He had endured scorn from construction workers on the bridge, who threw rivets at him as the ferry passed underneath.
The bridge was listed on the National Historic Register at the time of its demise, and DOT officials had to execute a programmatic agreement with the federal government to justify taking it down.
It was in the process of being named a National Historic Landmark when it was closed, Engelhart said.
"If you look at it just from the point of view of a historic structure, there are fewer than 20 structures in the whole Adirondack region that meet the criteria of a National Historic Landmark. That's the highest federal designation. That includes Ticonderoga and Crown Point forts, (great) camps Santanoni and Sagamore. Those are the highest level of historic sites. This should have been one of them."
A BRILLIANT MODEL
The bridge's architect, Charles M. Spofford, used innovative design techniques to build the span. One of them was to separate the steel truss from its traditional function as a railroad bridge.
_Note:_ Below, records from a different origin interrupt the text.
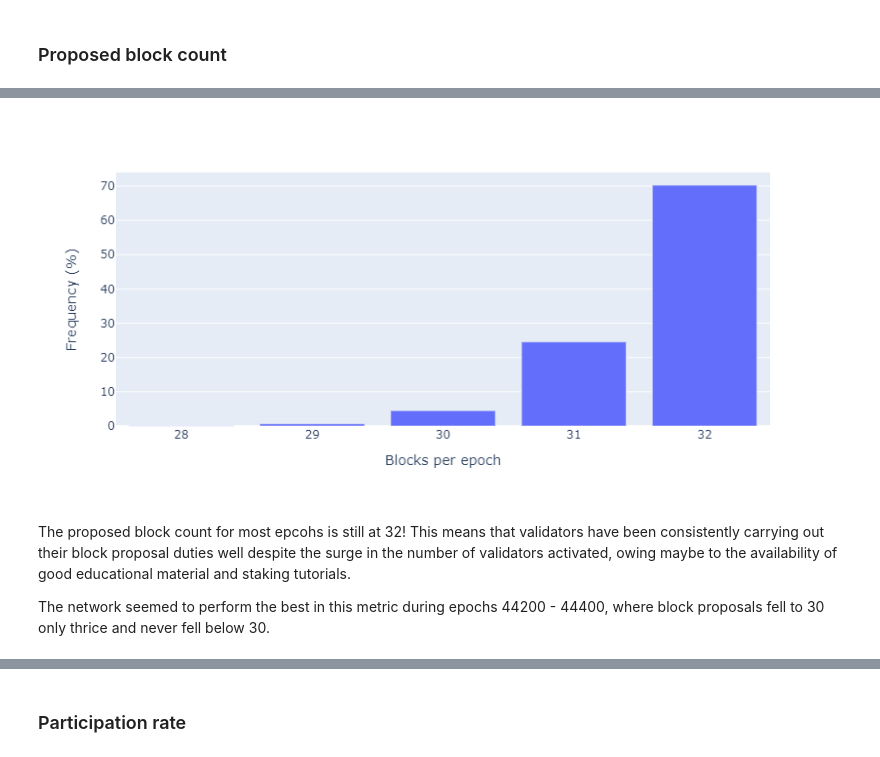
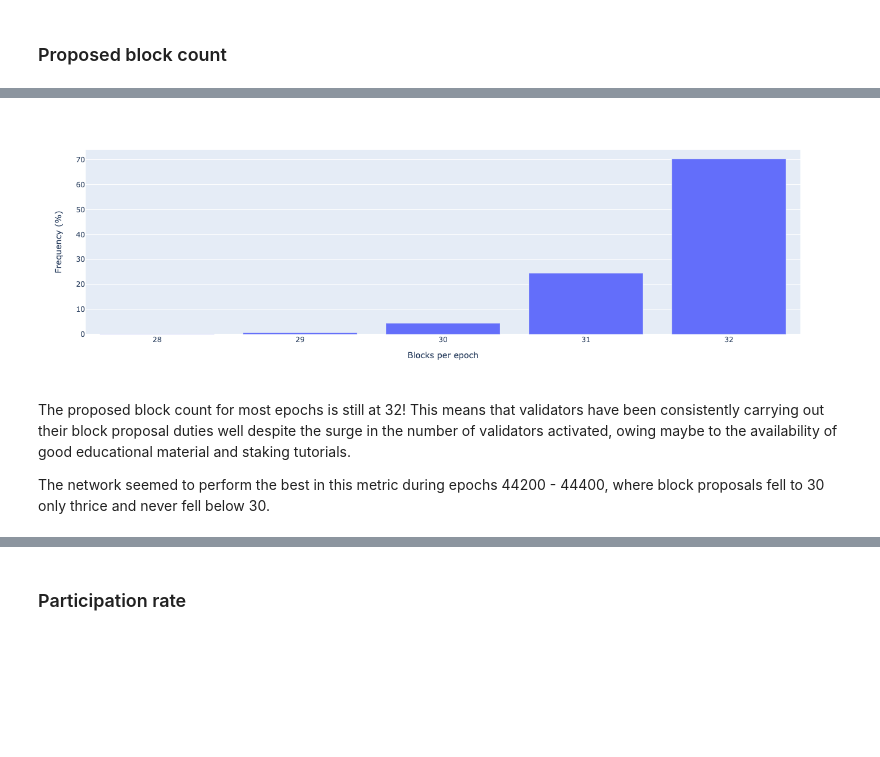
Before and after one commit to SHSR2001/beacondigest, a Jupyter notebook: notebooks/2021/06/21/oceanic2.ipynb, the cells around one changed output, grey strips where cells are left out. Cells and saved outputs as stored; diff of their text form; code cells hidden in the pictures; blank space fills up the shorter version.

```diff
--- a/notebooks/2021/06/21/oceanic2.ipynb
+++ b/notebooks/2021/06/21/oceanic2.ipynb
@@ -252,14 +249,13 @@ fig
 # %%
 block_freq = df[['block_count']].value_counts(normalize=True).rename_axis('block_count').reset_index(name='freq')
 block_freq["freq"] *= 100
 px.bar(
-    block_freq, x="block_count", y="freq", labels={"block_count": "Blocks per epoch", "freq": "Frequency (%)"},
-    width=600, height=400
+    block_freq, x="block_count", y="freq", labels={"block_count": "Blocks per epoch", "freq": "Frequency (%)"}
 )
 # %% [output]
-[figure, old version]
+[figure, new version]
 # %% [markdown]
-The proposed block count for most epcohs is still at 32! This means that validators have been consistently carrying out their block proposal duties well despite the surge in the number of validators activated, owing maybe to the availability of good educational material and staking tutorials.
+The proposed block count for most epochs is still at 32! This means that validators have been consistently carrying out their block proposal duties well despite the surge in the number of validators activated, owing maybe to the availability of good educational material and staking tutorials.
 
 The network seemed to perform the best in this metric during epochs 44200 - 44400, where block proposals fell to 30 only thrice and never fell below 30.
 # %%
```
Also changed, not shown: parts of 49 cells of this notebook, 3 other files.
The Champlain Bridge was almost parabolic in shape, continuous rather than segmented, and constructed with a navigational height that allowed large steamboats to pass underneath.
For his work, Spofford was awarded a gold medal in 1930 by the American Society of Civil Engineers.
Following the opening of the Champlain Bridge, many continuous truss bridges were built, Engelhart said.
"Other engineers quickly saw this was a brilliant way of doing a crossing. It quickly got duplicated. It provided a model for other bridges across the country. It was efficient in its use of materials, ease of construction and getting to the needed height in the middle of bridge."
Many people living in the area feel sad about the loss of the bridge, Engelhart said.
"It's a big loss. Anytime a community lives with something for 80 years, you know how affectionate people become.
"It's almost like an old friend is gone."
E-mail Lohr McKinstry at: firstname.lastname@example.org